And traveling has become one of the hallmarks of the company. The group has visited over 40 countries and danced on stages in some 150 cities. They have been called Sweden’s foremost cultural export and been compared with giants such as Strindberg and Abba. The only continent they – remarkably enough – have not yet danced in is Africa.
Ek resigned as artistic director in 1993. Since then, a number of artistic directors, with different directions and degrees of popularity, have held the reins.
Some dissatisfied ballet lovers sometimes complain that the Cullberg Ballet is not what it used to be. Audiences miss the works of Cullberg and Ek and the narrative dance drama that has gradually been superseded by more conceptual dance. But the detractors are mostly in Sweden. Outside its home country, when the group tours with productions such as American choreographer Deborah Hay’s acclaimed Figure a Sea, this is far less the case.
When current artistic director Gabriel Smeets, from the Netherlands, was appointed in 2014, he promised that the Cullberg Ballet would retain its position as one of the most important companies on the international dance scene. For him, what’s most important about Birgit Cullberg’s heritage is not her choreography, which is never staged today, but her philosophy.
“I would never have accepted this job if it hadn’t been for her take on dance and her incredibly strong belief that dance is changing all the time and should be rooted in the time we live in,” Smeets says. “By doing this, we’re keeping Birgit’s heritage alive. Plus, it’s the only way for the company to survive.”
The biggest challenges facing the company moving forward, are, according to Smeets, about finding choreographers who have clear ideas as to what dance as an art form can do and who are hugely enthusiastic about the age we’re living in. “And who dare to take risks, that was also an important part of Birgit Cullberg’s philosophy.”
The Cullberg Ballet was clearly forward-looking from the very start and renewal has always been the guiding light and the very recipe for success.
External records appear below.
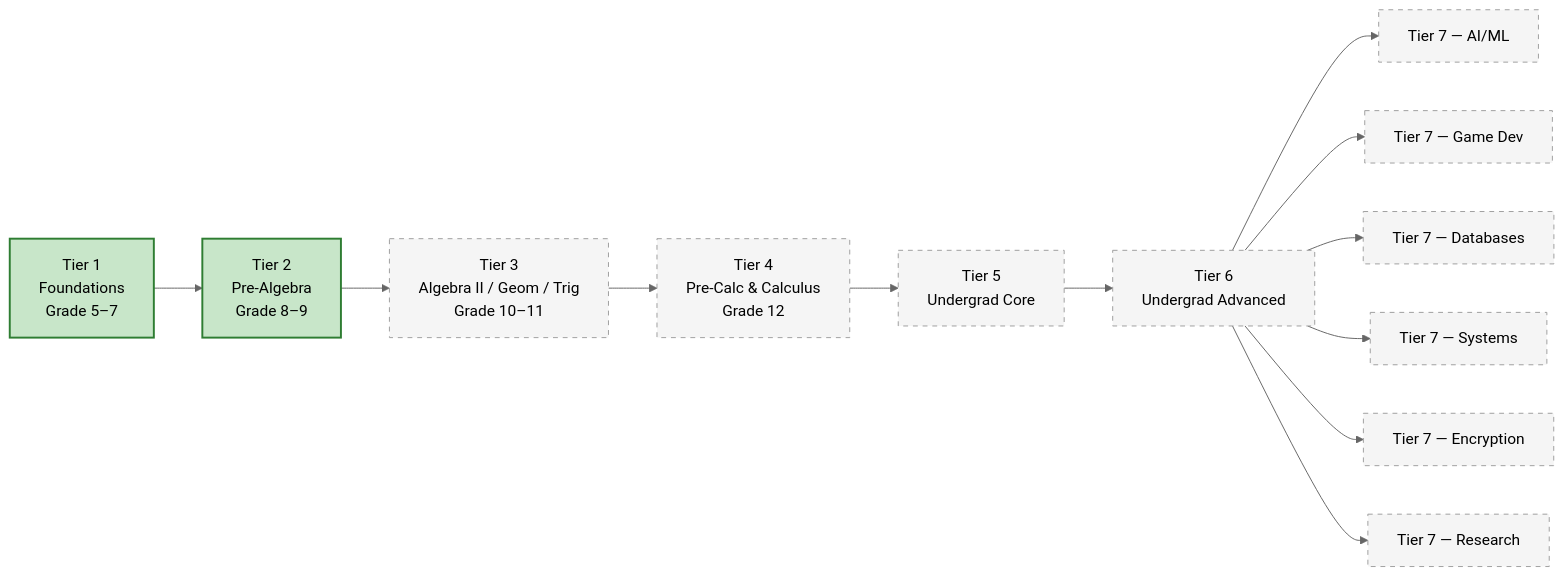
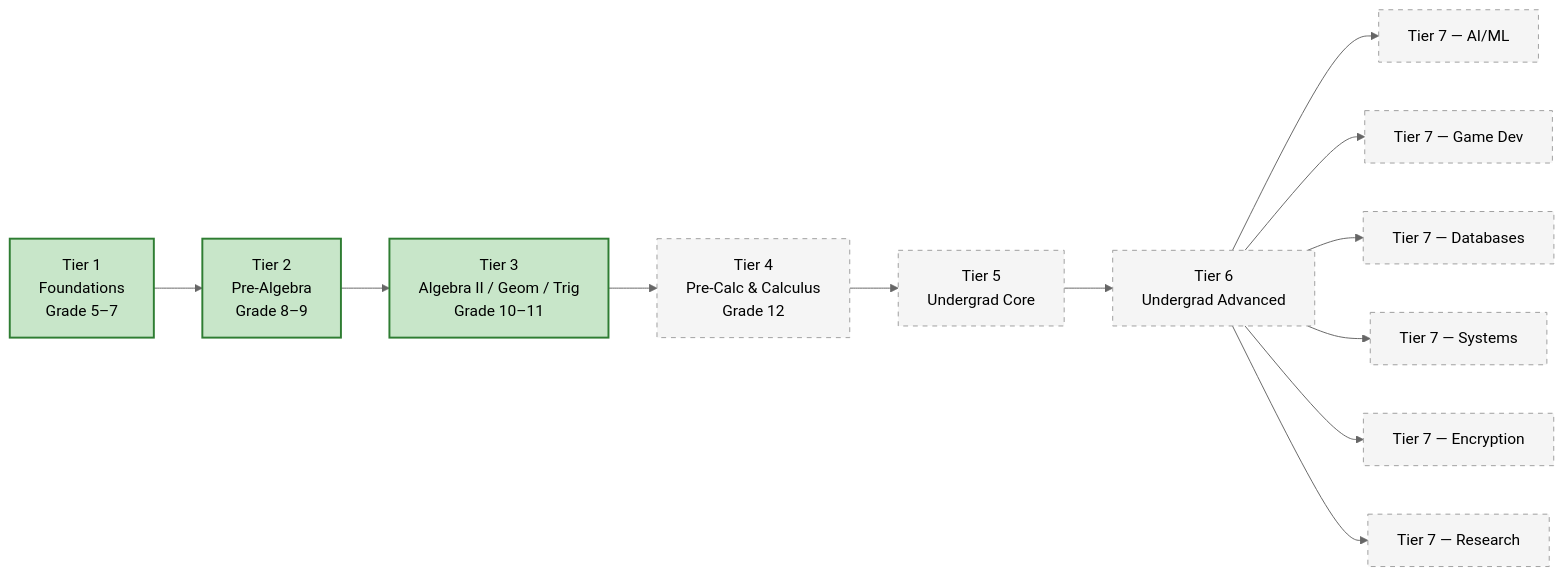
The diagram in index.qmd (rajeshpillai/applied-maths), drawn with Mermaid (neutral theme) before and after one commit. The commit also changed other lines of this file and 5 other files, not shown here.

````diff
--- a/index.qmd
+++ b/index.qmd
@@ -77,19 +77,19 @@
 ```{mermaid}
 flowchart LR
     T1["Tier 1<br/>Foundations<br/>Grade 5–7"] --> T2["Tier 2<br/>Pre-Algebra<br/>Grade 8–9"]
     T2 --> T3["Tier 3<br/>Algebra II / Geom / Trig<br/>Grade 10–11"]
     T3 --> T4["Tier 4<br/>Pre-Calc & Calculus<br/>Grade 12"]
     T4 --> T5["Tier 5<br/>Undergrad Core"]
     T5 --> T6["Tier 6<br/>Undergrad Advanced"]
     T6 --> T7AI["Tier 7 — AI/ML"]
     T6 --> T7GD["Tier 7 — Game Dev"]
     T6 --> T7DB["Tier 7 — Databases"]
     T6 --> T7SY["Tier 7 — Systems"]
     T6 --> T7EN["Tier 7 — Encryption"]
     T6 --> T7RE["Tier 7 — Research"]
 
     classDef builtTier fill:#c8e6c9,stroke:#2e7d32,stroke-width:2px
     classDef plannedTier fill:#f5f5f5,stroke:#9e9e9e,stroke-dasharray: 5 5
-    class T1,T2 builtTier
-    class T3,T4,T5,T6,T7AI,T7GD,T7DB,T7SY,T7EN,T7RE plannedTier
+    class T1,T2,T3 builtTier
+    class T4,T5,T6,T7AI,T7GD,T7DB,T7SY,T7EN,T7RE plannedTier
 ```
````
And even though the Cullberg Ballet has had its ups and downs over the half century of its existence, the company has managed to maintain its strong brand in both Sweden and internationally, while other companies have been forced to give up and close in the same period.
After the opening night of Swedish star choreographer Alexander Ekman’s production Ekman’s Triptych – A Study of Entertainment in 2010, a critic in the Swedish broadsheet Dagens Nyheter wrote (appreciatively): “It’s pretty much impossible today to recognize the company as it was in the 1980s and 90s. The Cullberg Ballet is dead. Long live the Cullberg Ballet.”
Text: Lina Kalmteg